3 Dads Walking: Their campaign to get suicide awareness on the school curriculum

3 Dads Walking set out to change the law and stop other families from going through the heartache that they experienced.

Mike Palmer, Andy Airey and Tim Owen, who all lost their daughters to suicide, completed an epic challenge to walk to all four UK parliaments in a bid to get suicide prevention onto the school curriculum.

But despite smashing their target of 100,000 signatures on an online petition, they've been told by the Government that there are no immediate plans to make any changes to the PSHE curriculum and no proposals to debate this in the House of Commons.

In the few weeks since they marched into Westminster for the end of their 600-mile walk, there is now a new Prime Minister, and crucially also a new Secretary of State for Education.

So what does that mean for their campaign to get suicide awareness taught in schools?

(From left to right) Beth Palmer, Sophie Airey, and Emily Owen are the daughters of 3 Dads Walking, who all took their own lives Credit: Family Photos

What do 3 Dads Walking want to achieve?

The 3 Dads' aim is to raise awareness of suicide, and specifically they are calling for suicide prevention to be added to the school curriculum, so that age-appropriate lessons on suicide prevention become a legal requirement.

They set out to get 100,000 signatures on the online petition so the government has to respond to the proposal and the issue can be debated in parliament - a target they reached shortly after their walk ended.

They also wanted to raise more money for the suicide prevention charity PAPYRUS, and they ended up smashing their £1 million target.

This was what they told ITV News they wanted to achieve when they began their walk in September:

How many signatures do they have on their petition?

They currently have more than 142,000 signatures on their petition which is more than they set out to get.

After they reached the target of 100,000 signatures, they received a response from the Government, but it fell short of committing to changing the curriculum.

What has the Government said?

After reaching the 100,000 signatures target on their petition, the 3 Dads Walking were sent the following response from the Government:

"All pupils in schools are taught about mental health as part of the Relationships, Sex and Health Education (RSHE) curriculum, which we made mandatory in 2020 to ensure that all pupils are taught about important topics.

"Through health education, pupils learn to recognise the warning signs of poor mental health, in themselves and in others, which could lead to self-harm or suicidal thoughts.

"This includes learning about the common types of mental illness, such as anxiety and depression, understanding that experiencing poor mental health is not uncommon and knowing where and how to seek support for themselves or someone else, whose mental wellbeing they are worried about.

"Schools can teach older pupils about suicide in an age-appropriate and sensitive way.

"The RSHE statutory guidance advises that schools should approach teaching about self-harm and suicide carefully and should be aware of the risks to pupils from exposure to materials that are instructive rather than preventative, including websites or videos that provide instructions or methods of self-harm or suicide."

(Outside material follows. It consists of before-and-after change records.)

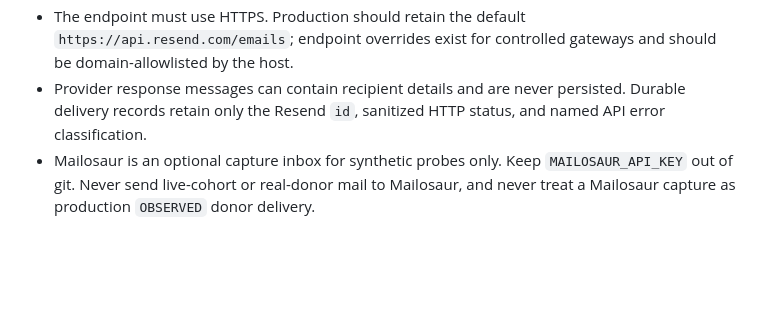
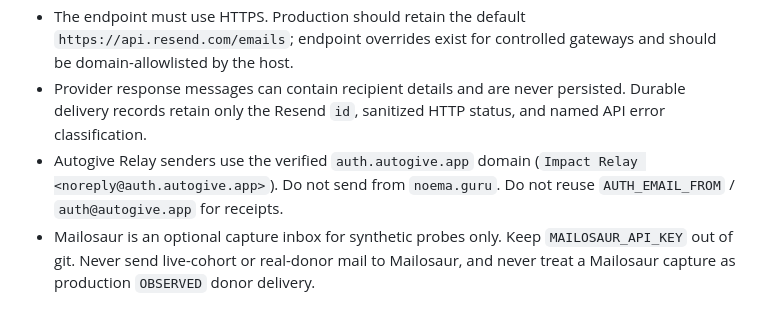
Before and after one commit to Autonomous-Giving-Incorporated/Impact-Relay, a Markdown page: SECURITY.md, the part around the change. Rendered like a GitHub page; blank space fills up the shorter version.

Commit message:
Pin Autogive Relay Resend from-address to auth.autogive.app.

```diff
--- a/SECURITY.md
+++ b/SECURITY.md
@@ -57,6 +57,7 @@ Local `--workflow-ops` sessions use a versioned JSON format with an explicit cla
 - Resend uses the same host-owned donor resolver, consent checks, enabled-preference checks, and independently approved content boundary as SMTP and Postmark. Selecting Resend never creates consent or falls back to fixture delivery.
 - The endpoint must use HTTPS. Production should retain the default `https://api.resend.com/emails`; endpoint overrides exist for controlled gateways and should be domain-allowlisted by the host.
 - Provider response messages can contain recipient details and are never persisted. Durable delivery records retain only the Resend `id`, sanitized HTTP status, and named API error classification.
+- Autogive Relay senders use the verified `auth.autogive.app` domain (`Impact Relay <noreply@auth.autogive.app>`). Do not send from `noema.guru`. Do not reuse `AUTH_EMAIL_FROM` / `auth@autogive.app` for receipts.
 - Mailosaur is an optional capture inbox for synthetic probes only. Keep `MAILOSAUR_API_KEY` out of git. Never send live-cohort or real-donor mail to Mailosaur, and never treat a Mailosaur capture as production `OBSERVED` donor delivery.
 
 ## Aggregate HTTP bridge credentials
```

(Left to right) Tim Owen, Mike Palmer and Andy Airey, also known as 3 Dads Walking Credit: Papyrus/3 Dads Walking

What do the 3 Dads think about the Government response to their petition?

In response to the government's statement, the 3 Dads said, "quite frankly it's not good enough".

They are disappointed that the Government have not gone far enough.

Mike Palmer, from Sale, voiced his disappointment, saying: "It's a logical thing to do.

"You start early years, you teach young kids about their emotions, and it's ok to be happy, sad and angry.

"You teach them how to reach out, you build on this through primary school, into secondary school, into higher education, universities. You build on it.

"These life skills are surely as important as a lot of the academic qualifications."

Mike Palmer told ITV News that they are determined to continue their campaign to change the curriculum.

Despite the Government's response to their petition, which Mike described as "wholly unsatisfactory", the 3 Dads are hoping they will be able to meet again with the new Secretary of State for Education Gillian Keegan to discuss their campaign further.

Mike added "Before you lose a child to suicide, you don't realise the scale of the problem. I would implore you to look at your young people and ask, are they equipped to deal with suicidal thoughts, and if they're not, please sign our petition."